◆ AIM OF THE EXERCISE ◆
An exact copy of all records is expected, minus the images.

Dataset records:
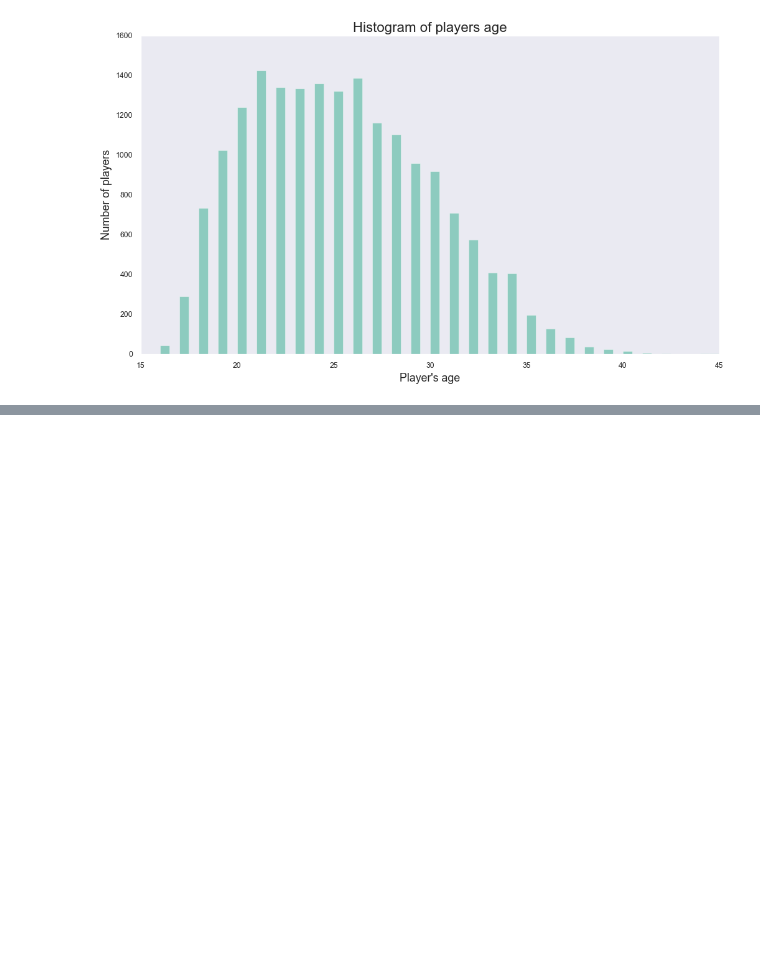
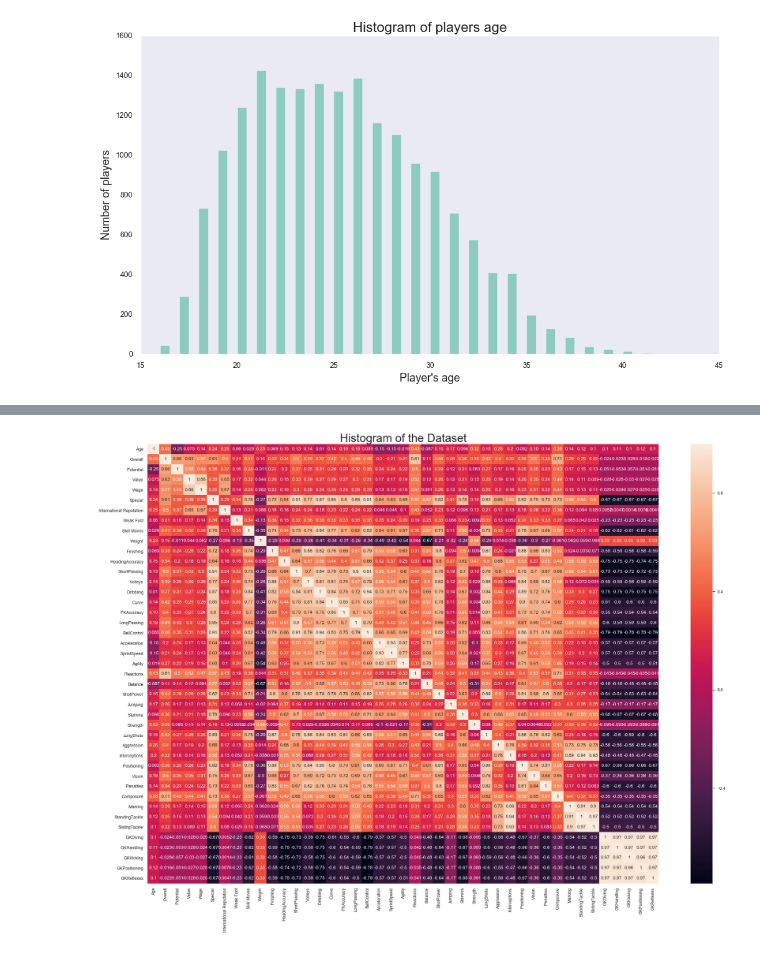
Before and after one commit to SiddarthSamdani/Fifa_Visualization, a Jupyter notebook: Fifa_Visualization.ipynb, the cells around one changed output, grey strips where cells are left out. Cells and saved outputs as stored; diff of their text form; code cells hidden in the pictures; blank space fills up the shorter version.

```diff
--- a/Fifa_Visualization.ipynb
+++ b/Fifa_Visualization.ipynb
@@ -443,3 +443,19 @@ ax.set_title(label = 'Histogram of players age', fontsize = 20)
 plt.show()
 # %% [output]
 [figure]
+# %%
+# selecting some of the interesting and important columns from the set of columns in the given dataset
+
+selected_columns = ['Name', 'Age', 'Nationality', 'Overall', 'Potential', 'Club', 'Value',
+                    'Wage', 'Special', 'Preferred Foot', 'International Reputation', 'Weak Foot',
+                    'Skill Moves', 'Work Rate', 'Body Type', 'Position', 'Height', 'Weight',
+                    'Finishing', 'HeadingAccuracy', 'ShortPassing', 'Volleys', 'Dribbling',
+                    'Curve', 'FKAccuracy', 'LongPassing', 'BallControl', 'Acceleration',
+                    'SprintSpeed', 'Agility', 'Reactions', 'Balance', 'ShotPower',
+                    'Jumping', 'Stamina', 'Strength', 'LongShots', 'Aggression',
+                    'Interceptions', 'Positioning', 'Vision', 'Penalties', 'Composure',
+                    'Marking', 'StandingTackle', 'SlidingTackle', 'GKDiving', 'GKHandling',
+                    'GKKicking', 'GKPositioning', 'GKReflexes', 'Release Clause']
+
+data_selected = pd.DataFrame(data, columns = selected_columns)
+data_selected.columns
@@ -445,0 +510,19 @@ plt.show()
+# %%
+# plotting a correlation heatmap
+
+plt.rcParams['figure.figsize'] = (30, 20)
+sns.heatmap(data_selected[['Age', 'Nationality', 'Overall', 'Potential', 'Club', 'Value',
+                    'Wage', 'Special', 'Preferred Foot', 'International Reputation', 'Weak Foot',
+                    'Skill Moves', 'Work Rate', 'Body Type', 'Position', 'Height', 'Weight',
+                    'Finishing', 'HeadingAccuracy', 'ShortPassing', 'Volleys', 'Dribbling',
+                    'Curve', 'FKAccuracy', 'LongPassing', 'BallControl', 'Acceleration',
+                    'SprintSpeed', 'Agility', 'Reactions', 'Balance', 'ShotPower',
+                    'Jumping', 'Stamina', 'Strength', 'LongShots', 'Aggression',
+                    'Interceptions', 'Positioning', 'Vision', 'Penalties', 'Composure',
+                    'Marking', 'StandingTackle', 'SlidingTackle', 'GKDiving', 'GKHandling',
+                    'GKKicking', 'GKPositioning', 'GKReflexes', 'Release Clause']].corr(), annot = True)
+
+plt.title('Histogram of the Dataset', fontsize = 30)
+plt.show()
+# %% [output]
+[figure, added]
```
Also changed, not shown: parts of 10 cells of this notebook.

◆ ANSWER BOX ◆
Before and after one commit to SiddarthSamdani/Fifa_Visualization, a Jupyter notebook: Fifa_Visualization.ipynb, the cells around one changed output, grey strips where cells are left out. Cells and saved outputs as stored; diff of their text form; code cells hidden in the pictures; blank space fills up the shorter version.

```diff
--- a/Fifa_Visualization.ipynb
+++ b/Fifa_Visualization.ipynb
@@ -443,3 +443,19 @@ ax.set_title(label = 'Histogram of players age', fontsize = 20)
 plt.show()
 # %% [output]
 [figure]
+# %%
+# selecting some of the interesting and important columns from the set of columns in the given dataset
+
+selected_columns = ['Name', 'Age', 'Nationality', 'Overall', 'Potential', 'Club', 'Value',
+                    'Wage', 'Special', 'Preferred Foot', 'International Reputation', 'Weak Foot',
+                    'Skill Moves', 'Work Rate', 'Body Type', 'Position', 'Height', 'Weight',
+                    'Finishing', 'HeadingAccuracy', 'ShortPassing', 'Volleys', 'Dribbling',
+                    'Curve', 'FKAccuracy', 'LongPassing', 'BallControl', 'Acceleration',
+                    'SprintSpeed', 'Agility', 'Reactions', 'Balance', 'ShotPower',
+                    'Jumping', 'Stamina', 'Strength', 'LongShots', 'Aggression',
+                    'Interceptions', 'Positioning', 'Vision', 'Penalties', 'Composure',
+                    'Marking', 'StandingTackle', 'SlidingTackle', 'GKDiving', 'GKHandling',
+                    'GKKicking', 'GKPositioning', 'GKReflexes', 'Release Clause']
+
+data_selected = pd.DataFrame(data, columns = selected_columns)
+data_selected.columns
@@ -445,0 +510,19 @@ plt.show()
+# %%
+# plotting a correlation heatmap
+
+plt.rcParams['figure.figsize'] = (30, 20)
+sns.heatmap(data_selected[['Age', 'Nationality', 'Overall', 'Potential', 'Club', 'Value',
+                    'Wage', 'Special', 'Preferred Foot', 'International Reputation', 'Weak Foot',
+                    'Skill Moves', 'Work Rate', 'Body Type', 'Position', 'Height', 'Weight',
+                    'Finishing', 'HeadingAccuracy', 'ShortPassing', 'Volleys', 'Dribbling',
+                    'Curve', 'FKAccuracy', 'LongPassing', 'BallControl', 'Acceleration',
+                    'SprintSpeed', 'Agility', 'Reactions', 'Balance', 'ShotPower',
+                    'Jumping', 'Stamina', 'Strength', 'LongShots', 'Aggression',
+                    'Interceptions', 'Positioning', 'Vision', 'Penalties', 'Composure',
+                    'Marking', 'StandingTackle', 'SlidingTackle', 'GKDiving', 'GKHandling',
+                    'GKKicking', 'GKPositioning', 'GKReflexes', 'Release Clause']].corr(), annot = True)
+
+plt.title('Histogram of the Dataset', fontsize = 30)
+plt.show()
+# %% [output]
+[figure, added]
```
Also changed, not shown: parts of 10 cells of this notebook.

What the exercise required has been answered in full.